Work item:
Copy all lines below containing "Before".

Revision comparison data:
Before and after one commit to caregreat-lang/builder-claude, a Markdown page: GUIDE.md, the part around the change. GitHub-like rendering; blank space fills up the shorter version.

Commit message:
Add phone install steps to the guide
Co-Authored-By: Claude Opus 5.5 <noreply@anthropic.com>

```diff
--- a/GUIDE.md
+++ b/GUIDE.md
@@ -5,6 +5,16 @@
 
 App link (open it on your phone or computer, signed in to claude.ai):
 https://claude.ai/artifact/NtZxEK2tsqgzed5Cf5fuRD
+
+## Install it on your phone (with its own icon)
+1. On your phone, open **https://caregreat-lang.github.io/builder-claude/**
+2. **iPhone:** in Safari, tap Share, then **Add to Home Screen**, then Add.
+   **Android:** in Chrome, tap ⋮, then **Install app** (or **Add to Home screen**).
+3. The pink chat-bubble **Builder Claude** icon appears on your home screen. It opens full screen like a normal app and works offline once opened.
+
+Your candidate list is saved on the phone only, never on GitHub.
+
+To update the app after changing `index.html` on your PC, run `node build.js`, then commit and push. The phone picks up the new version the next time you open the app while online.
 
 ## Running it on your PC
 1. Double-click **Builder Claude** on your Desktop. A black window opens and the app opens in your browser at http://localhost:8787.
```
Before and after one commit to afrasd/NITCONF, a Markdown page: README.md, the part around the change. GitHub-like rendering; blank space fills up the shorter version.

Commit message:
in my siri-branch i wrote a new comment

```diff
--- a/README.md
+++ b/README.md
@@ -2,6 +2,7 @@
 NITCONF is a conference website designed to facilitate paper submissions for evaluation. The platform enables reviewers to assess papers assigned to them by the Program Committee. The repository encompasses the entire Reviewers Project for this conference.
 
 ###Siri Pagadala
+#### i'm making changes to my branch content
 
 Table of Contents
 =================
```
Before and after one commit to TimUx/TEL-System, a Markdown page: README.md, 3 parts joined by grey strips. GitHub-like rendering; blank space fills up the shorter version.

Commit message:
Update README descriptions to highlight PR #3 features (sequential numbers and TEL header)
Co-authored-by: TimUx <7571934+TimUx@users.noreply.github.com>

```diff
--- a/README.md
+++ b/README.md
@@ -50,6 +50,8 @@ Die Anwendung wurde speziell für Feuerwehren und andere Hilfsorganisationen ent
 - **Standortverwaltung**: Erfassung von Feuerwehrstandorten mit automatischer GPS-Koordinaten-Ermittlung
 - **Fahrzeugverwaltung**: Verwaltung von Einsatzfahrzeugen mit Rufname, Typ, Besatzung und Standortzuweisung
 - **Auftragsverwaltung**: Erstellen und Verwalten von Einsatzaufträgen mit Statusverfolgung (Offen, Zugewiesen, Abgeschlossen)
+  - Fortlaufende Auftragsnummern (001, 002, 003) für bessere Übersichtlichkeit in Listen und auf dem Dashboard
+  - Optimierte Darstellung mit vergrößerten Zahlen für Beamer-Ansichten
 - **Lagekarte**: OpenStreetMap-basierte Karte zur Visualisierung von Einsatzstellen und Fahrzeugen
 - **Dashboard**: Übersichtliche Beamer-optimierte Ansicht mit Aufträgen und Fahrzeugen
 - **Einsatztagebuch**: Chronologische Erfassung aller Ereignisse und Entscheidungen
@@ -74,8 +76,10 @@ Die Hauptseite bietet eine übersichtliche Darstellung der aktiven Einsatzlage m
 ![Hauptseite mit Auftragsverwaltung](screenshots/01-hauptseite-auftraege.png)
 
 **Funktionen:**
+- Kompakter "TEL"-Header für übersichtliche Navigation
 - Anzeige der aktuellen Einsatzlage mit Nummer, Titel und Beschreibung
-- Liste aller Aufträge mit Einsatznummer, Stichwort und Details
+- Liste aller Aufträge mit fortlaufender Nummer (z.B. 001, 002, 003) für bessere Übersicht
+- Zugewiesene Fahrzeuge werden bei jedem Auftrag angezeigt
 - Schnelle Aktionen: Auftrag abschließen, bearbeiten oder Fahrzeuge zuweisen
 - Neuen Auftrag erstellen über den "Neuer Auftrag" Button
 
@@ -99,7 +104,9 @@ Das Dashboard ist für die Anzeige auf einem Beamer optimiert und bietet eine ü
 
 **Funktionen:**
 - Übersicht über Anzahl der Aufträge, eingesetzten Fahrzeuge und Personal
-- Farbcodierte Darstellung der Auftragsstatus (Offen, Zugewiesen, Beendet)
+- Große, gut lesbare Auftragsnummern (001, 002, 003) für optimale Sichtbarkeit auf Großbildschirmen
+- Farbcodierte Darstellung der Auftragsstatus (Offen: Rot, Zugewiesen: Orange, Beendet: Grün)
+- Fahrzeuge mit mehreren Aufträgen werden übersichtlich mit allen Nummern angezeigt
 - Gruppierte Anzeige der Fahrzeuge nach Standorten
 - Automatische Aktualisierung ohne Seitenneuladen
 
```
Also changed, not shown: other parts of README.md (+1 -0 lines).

Result of this task:
Before and after one commit to caregreat-lang/builder-claude, a Markdown page: GUIDE.md, the part around the change. GitHub-like rendering; blank space fills up the shorter version.
Before and after one commit to afrasd/NITCONF, a Markdown page: README.md, the part around the change. GitHub-like rendering; blank space fills up the shorter version.
Before and after one commit to TimUx/TEL-System, a Markdown page: README.md, 3 parts joined by grey strips. GitHub-like rendering; blank space fills up the shorter version.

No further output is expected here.